90-Day Waiting Period in Health Plan Can be Extended by Orientation Period
Effective for the 2014 plan year, no group health plan can make an individual who is otherwise eligible to enroll wait longer than 90 days to enroll in the plan. This rule applies to all group health plans regardless of size and wasn’t delayed with the employer mandate. The rule doesn’t require employers to provide coverage, but provides if you do provide coverage to a group of employees, you can’t have a waiting period longer than 90 days.

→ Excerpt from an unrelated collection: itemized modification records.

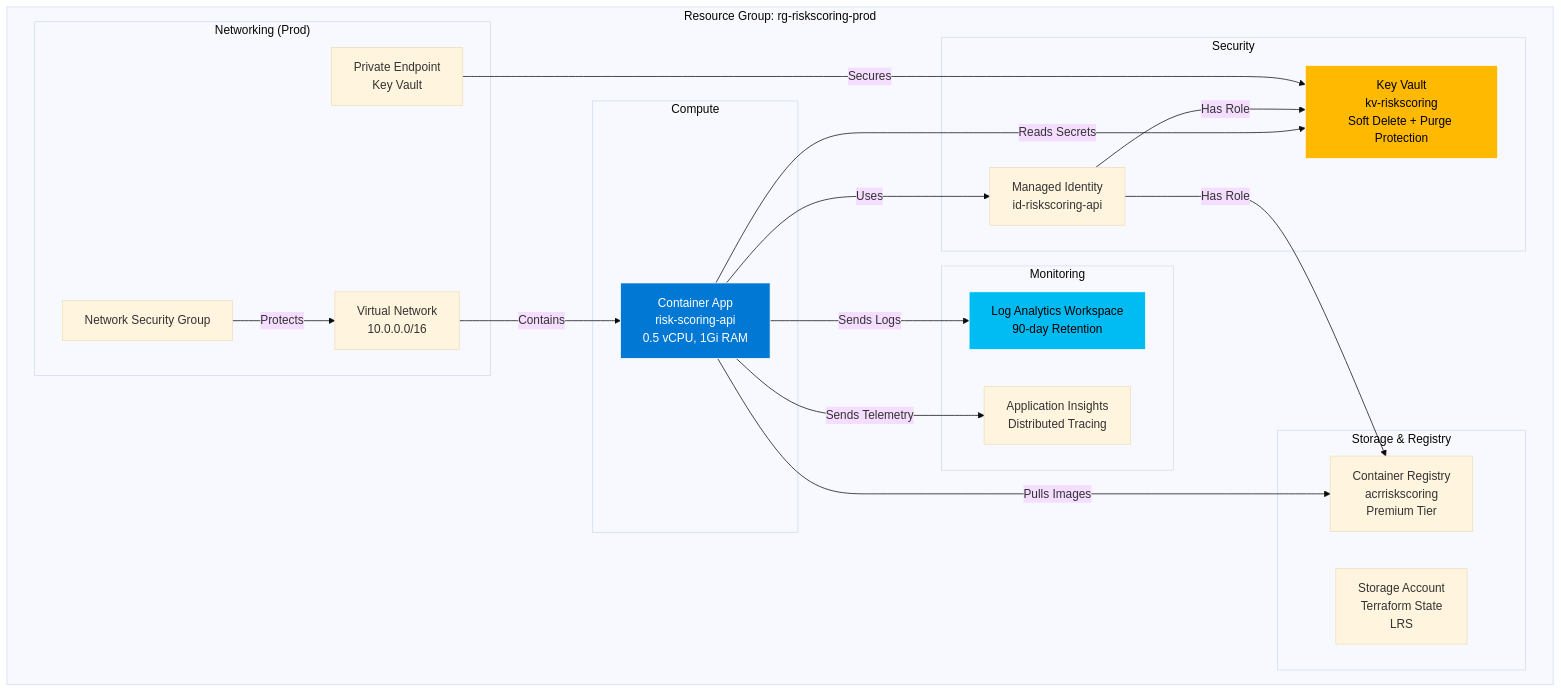
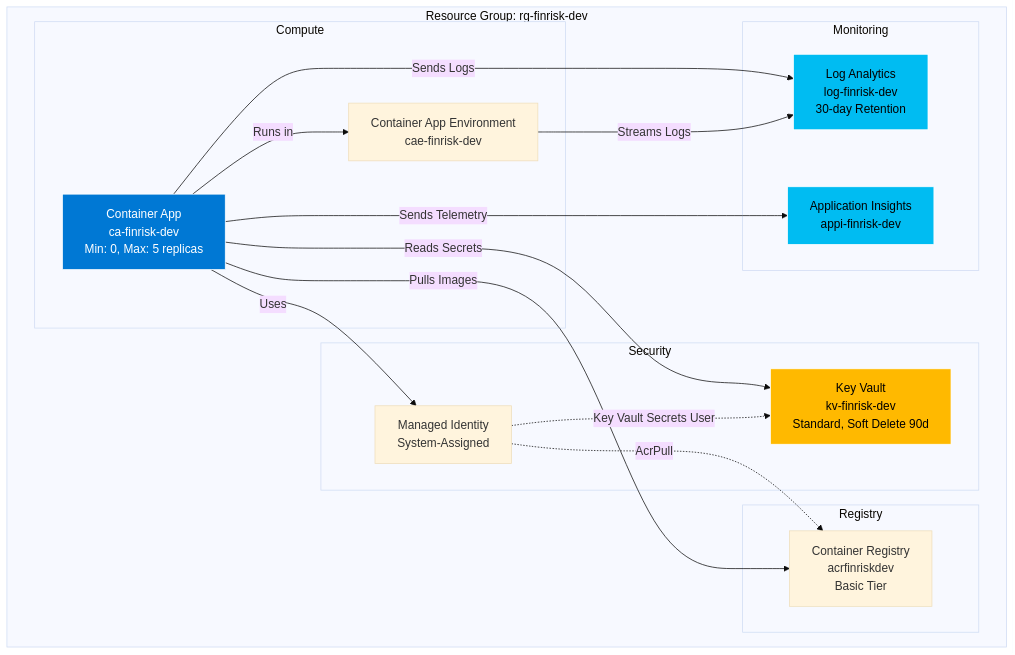
The fifth of 7 diagrams in documentation/architecture/architecture-diagram.md (sachajw/career-pollinate-assessment), drawn with Mermaid (base theme) before and after one commit. The commit also changed other lines of this file and 10 other files, not shown here.

Commit message:
📦 REFACTOR: remove architecture summary

````diff
--- a/documentation/architecture/architecture-diagram.md
+++ b/documentation/architecture/architecture-diagram.md
@@ -215,44 +208,38 @@
 ```mermaid
 graph TB
-    subgraph "Resource Group: rg-riskscoring-prod"
+    subgraph "Resource Group: rg-finrisk-dev"
         subgraph "Compute"
-            ACA[Container App<br/>risk-scoring-api<br/>0.5 vCPU, 1Gi RAM]
+            ACA[Container App<br/>ca-finrisk-dev<br/>Min: 0, Max: 5 replicas]
+            CAE[Container App Environment<br/>cae-finrisk-dev]
         end
 
-        subgraph "Storage & Registry"
-            ACR[Container Registry<br/>acrriskscoring<br/>Premium Tier]
-            STORAGE[Storage Account<br/>Terraform State<br/>LRS]
+        subgraph "Registry"
+            ACR[Container Registry<br/>acrfinriskdev<br/>Basic Tier]
         end
 
         subgraph "Security"
-            KV[Key Vault<br/>kv-riskscoring<br/>Soft Delete + Purge Protection]
-            MI[Managed Identity<br/>id-riskscoring-api]
+            KV[Key Vault<br/>kv-finrisk-dev<br/>Standard, Soft Delete 90d]
+            MI[Managed Identity<br/>System-Assigned]
         end
 
         subgraph "Monitoring"
-            LA[Log Analytics Workspace<br/>90-day Retention]
-            AI[Application Insights<br/>Distributed Tracing]
-        end
-
-        subgraph "Networking (Prod)"
-            VNET[Virtual Network<br/>10.0.0.0/16]
-            PE1[Private Endpoint<br/>Key Vault]
-            NSG[Network Security Group]
+            LA[Log Analytics<br/>log-finrisk-dev<br/>30-day Retention]
+            AI[Application Insights<br/>appi-finrisk-dev]
         end
     end
 
+    ACA -->|Runs in| CAE
     ACA -->|Uses| MI
     ACA -->|Pulls Images| ACR
     ACA -->|Reads Secrets| KV
     ACA -->|Sends Logs| LA
     ACA -->|Sends Telemetry| AI
-    MI -->|Has Role| KV
-    MI -->|Has Role| ACR
-    PE1 -->|Secures| KV
-    NSG -->|Protects| VNET
-    VNET -->|Contains| ACA
+    MI -.->|AcrPull| ACR
+    MI -.->|Key Vault Secrets User| KV
+    CAE -->|Streams Logs| LA
 
     style ACA fill:#0078d4,stroke:#fff,color:#fff
     style KV fill:#ffb900,stroke:#fff,color:#000
     style LA fill:#00bcf2,stroke:#fff,color:#000
+    style AI fill:#00bcf2,stroke:#fff,color:#000
 ```
````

One exception to this rule is that employers that have an orientation period may begin the 90-day clock after the orientation period. Before you get too excited that you can use this exception to stretch your health plan’s waiting period, the final regulations provide that the orientation period can be no longer than a month. For example, if an employee begins employment on June 26, the last permitted day of the orientation period is July 25 and the 90-day clock would begin running at that time. The orientation period must also be “bona fide” and not just based on the passage of time. If you wish to rely on an orientation period, you should take steps to ensure it will be seen as bona fide. For example, have an employee evaluation process in the first month and update handbooks and related documents to explain the orientation period. Just saying that you have an orientation period likely won’t be enough to satisfy the IRS if your plan is audited.